- [What needs to be done] Give the number of lines in the data below containing the word "Linux", with no other text.

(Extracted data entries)

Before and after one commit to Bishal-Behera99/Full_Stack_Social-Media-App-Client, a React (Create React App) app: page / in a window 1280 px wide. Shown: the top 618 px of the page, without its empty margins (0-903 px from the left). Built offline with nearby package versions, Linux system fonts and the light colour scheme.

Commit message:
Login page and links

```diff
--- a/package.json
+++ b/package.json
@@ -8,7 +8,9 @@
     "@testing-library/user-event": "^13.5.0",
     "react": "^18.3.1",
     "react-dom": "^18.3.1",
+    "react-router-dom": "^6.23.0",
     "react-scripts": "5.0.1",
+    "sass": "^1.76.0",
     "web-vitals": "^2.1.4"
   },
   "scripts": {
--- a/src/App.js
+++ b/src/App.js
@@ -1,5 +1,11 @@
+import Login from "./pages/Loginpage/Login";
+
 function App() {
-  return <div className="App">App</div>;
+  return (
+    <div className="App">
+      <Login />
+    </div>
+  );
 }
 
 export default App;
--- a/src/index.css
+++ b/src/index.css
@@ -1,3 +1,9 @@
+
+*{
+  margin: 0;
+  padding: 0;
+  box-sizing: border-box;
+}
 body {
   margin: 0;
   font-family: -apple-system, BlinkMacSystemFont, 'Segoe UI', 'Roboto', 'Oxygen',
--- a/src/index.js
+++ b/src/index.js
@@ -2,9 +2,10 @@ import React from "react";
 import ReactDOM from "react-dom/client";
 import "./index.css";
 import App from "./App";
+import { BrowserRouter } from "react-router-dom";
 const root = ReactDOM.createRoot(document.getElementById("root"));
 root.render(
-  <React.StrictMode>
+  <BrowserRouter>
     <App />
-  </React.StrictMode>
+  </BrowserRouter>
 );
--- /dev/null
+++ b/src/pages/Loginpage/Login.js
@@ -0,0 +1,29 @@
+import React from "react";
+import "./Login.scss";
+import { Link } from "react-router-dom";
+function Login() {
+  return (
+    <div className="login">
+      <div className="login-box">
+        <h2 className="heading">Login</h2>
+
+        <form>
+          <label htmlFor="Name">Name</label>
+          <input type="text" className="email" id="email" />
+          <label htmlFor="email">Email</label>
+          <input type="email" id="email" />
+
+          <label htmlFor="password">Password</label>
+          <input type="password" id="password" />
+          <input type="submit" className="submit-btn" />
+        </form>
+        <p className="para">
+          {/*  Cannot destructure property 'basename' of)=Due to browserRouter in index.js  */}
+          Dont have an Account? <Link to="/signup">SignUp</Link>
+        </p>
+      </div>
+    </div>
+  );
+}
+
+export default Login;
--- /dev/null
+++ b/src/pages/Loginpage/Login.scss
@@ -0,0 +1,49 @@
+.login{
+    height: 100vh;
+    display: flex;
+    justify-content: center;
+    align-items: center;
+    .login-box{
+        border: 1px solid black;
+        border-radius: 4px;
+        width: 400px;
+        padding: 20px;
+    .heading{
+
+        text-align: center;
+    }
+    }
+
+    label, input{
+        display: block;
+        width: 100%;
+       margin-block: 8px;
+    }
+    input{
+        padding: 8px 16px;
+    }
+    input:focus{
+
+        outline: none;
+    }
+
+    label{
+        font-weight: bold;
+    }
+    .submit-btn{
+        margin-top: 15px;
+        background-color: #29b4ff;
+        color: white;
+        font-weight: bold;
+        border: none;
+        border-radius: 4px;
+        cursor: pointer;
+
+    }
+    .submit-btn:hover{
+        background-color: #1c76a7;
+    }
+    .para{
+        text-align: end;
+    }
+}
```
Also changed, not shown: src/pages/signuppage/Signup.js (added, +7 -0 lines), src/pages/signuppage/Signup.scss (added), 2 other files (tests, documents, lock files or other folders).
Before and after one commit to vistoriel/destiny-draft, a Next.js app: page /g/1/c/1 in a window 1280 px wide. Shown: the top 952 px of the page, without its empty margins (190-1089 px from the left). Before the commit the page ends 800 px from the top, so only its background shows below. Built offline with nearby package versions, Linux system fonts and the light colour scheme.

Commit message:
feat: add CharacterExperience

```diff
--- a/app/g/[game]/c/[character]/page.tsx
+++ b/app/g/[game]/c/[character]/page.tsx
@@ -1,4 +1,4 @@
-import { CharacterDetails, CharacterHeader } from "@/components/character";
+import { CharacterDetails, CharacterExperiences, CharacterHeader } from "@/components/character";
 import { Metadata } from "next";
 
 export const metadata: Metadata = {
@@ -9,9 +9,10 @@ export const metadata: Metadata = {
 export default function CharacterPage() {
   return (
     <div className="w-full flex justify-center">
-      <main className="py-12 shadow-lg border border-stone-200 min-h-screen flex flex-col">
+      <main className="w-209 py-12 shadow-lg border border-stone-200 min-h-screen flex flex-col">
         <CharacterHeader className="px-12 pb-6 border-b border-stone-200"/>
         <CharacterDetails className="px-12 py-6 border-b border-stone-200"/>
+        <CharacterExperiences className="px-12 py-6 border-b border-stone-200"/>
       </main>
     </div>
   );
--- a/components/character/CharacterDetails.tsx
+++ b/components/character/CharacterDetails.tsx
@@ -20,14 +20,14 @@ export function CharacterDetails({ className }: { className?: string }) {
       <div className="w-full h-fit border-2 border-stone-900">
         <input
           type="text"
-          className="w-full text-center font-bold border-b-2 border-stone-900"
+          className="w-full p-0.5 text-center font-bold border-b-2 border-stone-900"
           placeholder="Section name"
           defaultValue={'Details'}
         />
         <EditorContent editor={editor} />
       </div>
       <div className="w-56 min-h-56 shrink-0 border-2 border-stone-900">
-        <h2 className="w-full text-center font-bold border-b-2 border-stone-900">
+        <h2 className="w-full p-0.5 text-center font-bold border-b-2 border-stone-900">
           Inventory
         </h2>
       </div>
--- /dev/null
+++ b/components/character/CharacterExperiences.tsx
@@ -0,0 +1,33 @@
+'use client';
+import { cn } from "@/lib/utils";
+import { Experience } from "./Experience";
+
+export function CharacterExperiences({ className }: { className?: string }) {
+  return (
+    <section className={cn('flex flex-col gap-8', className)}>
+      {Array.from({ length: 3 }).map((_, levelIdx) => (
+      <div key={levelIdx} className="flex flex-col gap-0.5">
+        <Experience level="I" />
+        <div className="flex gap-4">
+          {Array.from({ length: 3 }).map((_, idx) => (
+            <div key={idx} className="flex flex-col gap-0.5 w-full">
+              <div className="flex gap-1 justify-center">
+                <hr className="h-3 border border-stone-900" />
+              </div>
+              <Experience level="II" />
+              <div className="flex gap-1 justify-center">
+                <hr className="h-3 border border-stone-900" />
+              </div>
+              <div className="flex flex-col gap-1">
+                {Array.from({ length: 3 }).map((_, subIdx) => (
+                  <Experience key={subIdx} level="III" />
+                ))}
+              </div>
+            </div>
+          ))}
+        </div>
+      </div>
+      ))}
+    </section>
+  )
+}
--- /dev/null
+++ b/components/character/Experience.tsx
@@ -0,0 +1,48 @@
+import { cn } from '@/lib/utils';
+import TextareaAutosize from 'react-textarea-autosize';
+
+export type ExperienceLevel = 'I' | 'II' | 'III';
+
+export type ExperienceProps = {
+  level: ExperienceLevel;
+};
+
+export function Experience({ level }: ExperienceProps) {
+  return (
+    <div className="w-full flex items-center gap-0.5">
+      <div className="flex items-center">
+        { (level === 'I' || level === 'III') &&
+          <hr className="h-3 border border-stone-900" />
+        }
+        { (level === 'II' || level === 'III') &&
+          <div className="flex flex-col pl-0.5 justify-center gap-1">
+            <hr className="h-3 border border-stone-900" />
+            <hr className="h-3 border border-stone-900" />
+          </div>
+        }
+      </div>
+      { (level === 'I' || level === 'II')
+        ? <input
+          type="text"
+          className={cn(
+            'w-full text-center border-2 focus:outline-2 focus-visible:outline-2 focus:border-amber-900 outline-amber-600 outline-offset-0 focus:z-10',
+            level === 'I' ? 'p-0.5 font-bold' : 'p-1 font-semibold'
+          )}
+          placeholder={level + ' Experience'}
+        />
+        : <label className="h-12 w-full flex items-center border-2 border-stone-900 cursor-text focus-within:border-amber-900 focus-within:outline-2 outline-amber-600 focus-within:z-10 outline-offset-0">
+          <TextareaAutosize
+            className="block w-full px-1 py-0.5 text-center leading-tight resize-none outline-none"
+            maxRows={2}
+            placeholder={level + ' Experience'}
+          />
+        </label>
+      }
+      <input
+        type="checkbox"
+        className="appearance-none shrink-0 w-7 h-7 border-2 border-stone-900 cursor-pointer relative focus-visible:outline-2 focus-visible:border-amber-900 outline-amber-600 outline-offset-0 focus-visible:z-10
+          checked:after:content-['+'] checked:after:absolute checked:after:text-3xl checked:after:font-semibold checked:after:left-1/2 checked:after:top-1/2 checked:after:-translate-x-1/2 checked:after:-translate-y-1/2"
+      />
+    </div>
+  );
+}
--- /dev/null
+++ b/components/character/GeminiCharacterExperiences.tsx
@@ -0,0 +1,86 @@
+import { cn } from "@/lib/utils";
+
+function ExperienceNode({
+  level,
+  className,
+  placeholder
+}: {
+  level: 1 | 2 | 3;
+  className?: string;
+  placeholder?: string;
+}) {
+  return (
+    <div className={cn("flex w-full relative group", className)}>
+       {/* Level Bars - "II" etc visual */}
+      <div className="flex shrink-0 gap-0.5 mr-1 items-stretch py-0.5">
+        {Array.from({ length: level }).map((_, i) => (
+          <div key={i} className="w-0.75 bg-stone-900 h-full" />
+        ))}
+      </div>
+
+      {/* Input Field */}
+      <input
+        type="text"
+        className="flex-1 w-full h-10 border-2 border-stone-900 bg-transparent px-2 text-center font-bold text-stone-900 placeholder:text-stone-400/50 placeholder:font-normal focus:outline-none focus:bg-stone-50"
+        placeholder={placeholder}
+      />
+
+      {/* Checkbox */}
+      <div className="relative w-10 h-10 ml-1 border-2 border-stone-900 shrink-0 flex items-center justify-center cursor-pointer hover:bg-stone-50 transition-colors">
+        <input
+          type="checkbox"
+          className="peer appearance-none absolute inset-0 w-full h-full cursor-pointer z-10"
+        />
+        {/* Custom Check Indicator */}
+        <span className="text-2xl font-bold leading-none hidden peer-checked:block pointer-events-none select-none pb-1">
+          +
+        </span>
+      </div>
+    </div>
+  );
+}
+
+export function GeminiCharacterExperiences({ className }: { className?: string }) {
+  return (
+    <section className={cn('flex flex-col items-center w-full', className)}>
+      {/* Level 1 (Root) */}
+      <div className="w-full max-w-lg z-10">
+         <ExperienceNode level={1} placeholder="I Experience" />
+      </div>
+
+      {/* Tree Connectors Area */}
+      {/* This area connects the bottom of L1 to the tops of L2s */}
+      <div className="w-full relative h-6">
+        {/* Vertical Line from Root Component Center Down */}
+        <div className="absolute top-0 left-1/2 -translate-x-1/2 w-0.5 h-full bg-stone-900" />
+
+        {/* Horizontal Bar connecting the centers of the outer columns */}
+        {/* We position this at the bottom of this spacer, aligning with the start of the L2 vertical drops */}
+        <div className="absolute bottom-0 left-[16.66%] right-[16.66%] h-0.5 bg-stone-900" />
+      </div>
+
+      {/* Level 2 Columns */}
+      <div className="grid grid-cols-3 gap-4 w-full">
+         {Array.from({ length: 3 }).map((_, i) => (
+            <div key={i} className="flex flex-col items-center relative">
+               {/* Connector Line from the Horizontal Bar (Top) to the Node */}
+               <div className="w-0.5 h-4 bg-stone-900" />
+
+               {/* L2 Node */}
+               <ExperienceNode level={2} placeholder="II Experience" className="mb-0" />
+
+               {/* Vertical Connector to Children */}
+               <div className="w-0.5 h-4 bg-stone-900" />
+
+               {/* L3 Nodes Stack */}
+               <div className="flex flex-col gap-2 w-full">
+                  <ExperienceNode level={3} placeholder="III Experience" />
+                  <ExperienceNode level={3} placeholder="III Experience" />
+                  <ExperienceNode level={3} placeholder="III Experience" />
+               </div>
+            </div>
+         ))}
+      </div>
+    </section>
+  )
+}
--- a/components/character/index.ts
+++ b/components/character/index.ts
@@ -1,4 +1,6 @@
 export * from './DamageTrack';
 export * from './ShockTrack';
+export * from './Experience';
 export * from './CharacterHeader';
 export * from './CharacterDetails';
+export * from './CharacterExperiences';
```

- [Task response] 2